On November 13, 2023, the Protocol for the Protection of the Caspian Sea against Pollution from Land-based Sources and Activities to the Tehran Convention (the Moscow Protocol) entered into force. The Moscow Protocol provides a series of measures to prevent, control, reduce and eliminate pollution of the Caspian Sea. It establishes important regulations on emission controls, emission limit values, best environmental practices applied and environmental quality objectives to strive (to download the Moscow Protocol).
The document also enshrines the desire of Caspian countries to pursue the sustainable use of natural resources of the Caspian Sea as integral part of the development process, meeting the needs of present and future generations in an equitable manner. The entering into force and beginning of its implementation is an important stage in restoration and comprehensive protection of the Caspian ecosystem vulnerable to pollution.
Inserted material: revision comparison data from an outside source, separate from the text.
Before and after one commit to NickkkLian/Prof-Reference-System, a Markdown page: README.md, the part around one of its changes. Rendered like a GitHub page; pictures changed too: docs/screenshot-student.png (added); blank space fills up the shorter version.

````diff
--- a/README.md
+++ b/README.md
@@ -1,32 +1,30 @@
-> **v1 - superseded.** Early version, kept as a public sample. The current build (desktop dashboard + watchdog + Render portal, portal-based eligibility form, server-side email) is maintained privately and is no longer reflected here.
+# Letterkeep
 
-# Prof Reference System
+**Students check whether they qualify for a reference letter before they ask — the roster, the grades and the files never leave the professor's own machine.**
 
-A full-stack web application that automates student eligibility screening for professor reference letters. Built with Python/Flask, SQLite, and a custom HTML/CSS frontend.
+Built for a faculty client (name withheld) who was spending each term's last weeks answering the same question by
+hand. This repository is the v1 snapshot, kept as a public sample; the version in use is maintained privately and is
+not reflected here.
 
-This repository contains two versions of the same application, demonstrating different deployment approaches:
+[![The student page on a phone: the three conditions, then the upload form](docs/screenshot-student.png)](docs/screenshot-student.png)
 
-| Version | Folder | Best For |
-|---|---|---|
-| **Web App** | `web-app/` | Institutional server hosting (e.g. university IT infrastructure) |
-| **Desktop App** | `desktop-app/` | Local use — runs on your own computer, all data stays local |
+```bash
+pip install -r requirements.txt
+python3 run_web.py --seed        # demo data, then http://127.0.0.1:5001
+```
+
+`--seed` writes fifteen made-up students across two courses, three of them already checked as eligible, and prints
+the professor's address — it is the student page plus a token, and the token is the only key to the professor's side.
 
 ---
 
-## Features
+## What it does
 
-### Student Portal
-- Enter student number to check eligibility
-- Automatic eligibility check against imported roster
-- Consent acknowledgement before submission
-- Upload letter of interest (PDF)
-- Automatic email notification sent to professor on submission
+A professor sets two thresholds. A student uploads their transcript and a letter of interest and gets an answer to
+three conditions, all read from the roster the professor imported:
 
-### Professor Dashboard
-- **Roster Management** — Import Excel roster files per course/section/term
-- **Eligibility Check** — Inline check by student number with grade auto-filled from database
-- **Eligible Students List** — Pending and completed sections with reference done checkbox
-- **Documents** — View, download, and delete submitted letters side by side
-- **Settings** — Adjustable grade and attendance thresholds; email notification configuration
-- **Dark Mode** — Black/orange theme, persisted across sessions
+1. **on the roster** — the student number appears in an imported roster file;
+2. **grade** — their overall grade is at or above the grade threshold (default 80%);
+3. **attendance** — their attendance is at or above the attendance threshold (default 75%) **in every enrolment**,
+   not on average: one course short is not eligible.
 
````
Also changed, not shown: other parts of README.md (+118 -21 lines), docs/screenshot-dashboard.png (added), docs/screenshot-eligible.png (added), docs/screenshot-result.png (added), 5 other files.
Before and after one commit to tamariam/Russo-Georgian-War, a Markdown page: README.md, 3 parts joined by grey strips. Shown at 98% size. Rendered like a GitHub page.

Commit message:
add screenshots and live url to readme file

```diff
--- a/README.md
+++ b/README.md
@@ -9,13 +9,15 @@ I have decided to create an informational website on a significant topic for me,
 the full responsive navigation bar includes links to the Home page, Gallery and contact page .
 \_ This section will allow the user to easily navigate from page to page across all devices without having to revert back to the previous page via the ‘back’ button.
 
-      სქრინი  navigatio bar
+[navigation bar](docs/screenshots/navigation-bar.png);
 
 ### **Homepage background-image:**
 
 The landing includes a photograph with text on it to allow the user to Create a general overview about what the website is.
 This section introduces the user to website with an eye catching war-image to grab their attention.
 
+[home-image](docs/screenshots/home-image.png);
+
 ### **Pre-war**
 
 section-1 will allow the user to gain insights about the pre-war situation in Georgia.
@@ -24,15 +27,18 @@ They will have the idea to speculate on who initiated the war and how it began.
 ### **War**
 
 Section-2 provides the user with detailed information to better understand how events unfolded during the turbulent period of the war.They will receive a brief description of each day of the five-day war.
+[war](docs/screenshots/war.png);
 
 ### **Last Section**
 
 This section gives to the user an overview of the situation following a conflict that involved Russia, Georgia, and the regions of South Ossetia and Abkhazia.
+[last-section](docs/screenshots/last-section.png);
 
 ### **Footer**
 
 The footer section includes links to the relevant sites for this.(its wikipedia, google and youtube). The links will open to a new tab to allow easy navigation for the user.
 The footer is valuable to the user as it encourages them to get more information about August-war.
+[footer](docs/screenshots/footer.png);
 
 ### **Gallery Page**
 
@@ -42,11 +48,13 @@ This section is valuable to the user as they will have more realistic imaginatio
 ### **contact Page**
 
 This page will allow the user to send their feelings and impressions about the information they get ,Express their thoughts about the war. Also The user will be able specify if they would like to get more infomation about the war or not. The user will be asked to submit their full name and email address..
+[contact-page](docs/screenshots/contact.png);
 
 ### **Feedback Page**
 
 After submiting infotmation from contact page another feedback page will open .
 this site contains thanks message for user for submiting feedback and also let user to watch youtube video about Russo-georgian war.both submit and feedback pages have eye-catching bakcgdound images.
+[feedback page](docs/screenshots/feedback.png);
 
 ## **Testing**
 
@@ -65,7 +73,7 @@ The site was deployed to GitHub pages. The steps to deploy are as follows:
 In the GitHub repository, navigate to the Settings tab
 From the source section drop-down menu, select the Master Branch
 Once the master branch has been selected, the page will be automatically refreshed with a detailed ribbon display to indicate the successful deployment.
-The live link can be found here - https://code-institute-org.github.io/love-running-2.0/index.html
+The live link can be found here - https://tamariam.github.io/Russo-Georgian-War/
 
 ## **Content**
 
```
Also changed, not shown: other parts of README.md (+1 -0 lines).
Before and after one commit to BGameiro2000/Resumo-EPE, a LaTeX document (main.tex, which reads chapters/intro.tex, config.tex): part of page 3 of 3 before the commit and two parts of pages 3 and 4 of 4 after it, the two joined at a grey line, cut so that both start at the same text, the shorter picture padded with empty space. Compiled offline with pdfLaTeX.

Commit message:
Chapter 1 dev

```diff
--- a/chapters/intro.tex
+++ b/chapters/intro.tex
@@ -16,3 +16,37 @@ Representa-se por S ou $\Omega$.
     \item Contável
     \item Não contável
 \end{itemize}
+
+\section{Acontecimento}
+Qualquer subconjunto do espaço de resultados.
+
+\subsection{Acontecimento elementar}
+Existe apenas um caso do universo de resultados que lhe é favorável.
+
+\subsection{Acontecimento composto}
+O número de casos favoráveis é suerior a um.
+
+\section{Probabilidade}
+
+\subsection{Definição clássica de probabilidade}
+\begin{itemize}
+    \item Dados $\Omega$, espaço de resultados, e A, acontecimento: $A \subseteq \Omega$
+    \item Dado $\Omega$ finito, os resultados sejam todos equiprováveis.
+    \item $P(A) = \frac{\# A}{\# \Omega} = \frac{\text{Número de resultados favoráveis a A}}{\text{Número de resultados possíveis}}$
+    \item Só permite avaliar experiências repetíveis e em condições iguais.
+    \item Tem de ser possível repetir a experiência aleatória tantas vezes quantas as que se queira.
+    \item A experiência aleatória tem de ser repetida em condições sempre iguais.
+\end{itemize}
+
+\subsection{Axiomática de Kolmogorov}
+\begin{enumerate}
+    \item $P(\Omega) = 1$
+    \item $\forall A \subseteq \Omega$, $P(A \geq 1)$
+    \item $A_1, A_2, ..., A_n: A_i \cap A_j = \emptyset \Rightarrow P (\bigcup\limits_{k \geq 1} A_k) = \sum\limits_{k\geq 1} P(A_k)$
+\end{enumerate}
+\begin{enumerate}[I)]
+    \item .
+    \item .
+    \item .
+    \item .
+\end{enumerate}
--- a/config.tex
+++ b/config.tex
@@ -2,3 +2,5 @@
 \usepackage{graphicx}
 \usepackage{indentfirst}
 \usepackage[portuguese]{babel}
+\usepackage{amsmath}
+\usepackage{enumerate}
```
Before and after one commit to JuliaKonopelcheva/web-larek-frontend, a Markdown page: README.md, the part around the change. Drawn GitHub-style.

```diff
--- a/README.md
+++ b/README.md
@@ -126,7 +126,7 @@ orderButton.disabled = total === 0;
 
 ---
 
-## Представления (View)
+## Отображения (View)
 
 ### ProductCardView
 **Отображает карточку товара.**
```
“Nature knows no boundaries, and preserving the unique ecosystems of the Caspian Sea, which coastline belongs to five states, is a very difficult task for a Caspian country, acting alone. Therefore, today we are strengthening international cooperation in the Caspian Sea. This is important, among other things, for preserving the populations of red listed animals – the Caspian seal and the saiga, which migrates on sea ice in winter,” Alexander A. Kozlov, Minister of Natural Resources and Ecology of the Russian Federation, had commented on the completion of the Moscow Protocol ratification.
The Moscow Protocol is already the second protocol to the Tehran Convention entered into force. The first one was the Protocol Concerning Regional Preparedness, Response and Co-operation in Combating Oil Pollution Incidents (the Aktau Protocol), which entered into force in 2016. Negotiations are also currently underway for the fifth protocol to the Tehran Convention (the Protocol on Monitoring, Assessment and Information Exchange).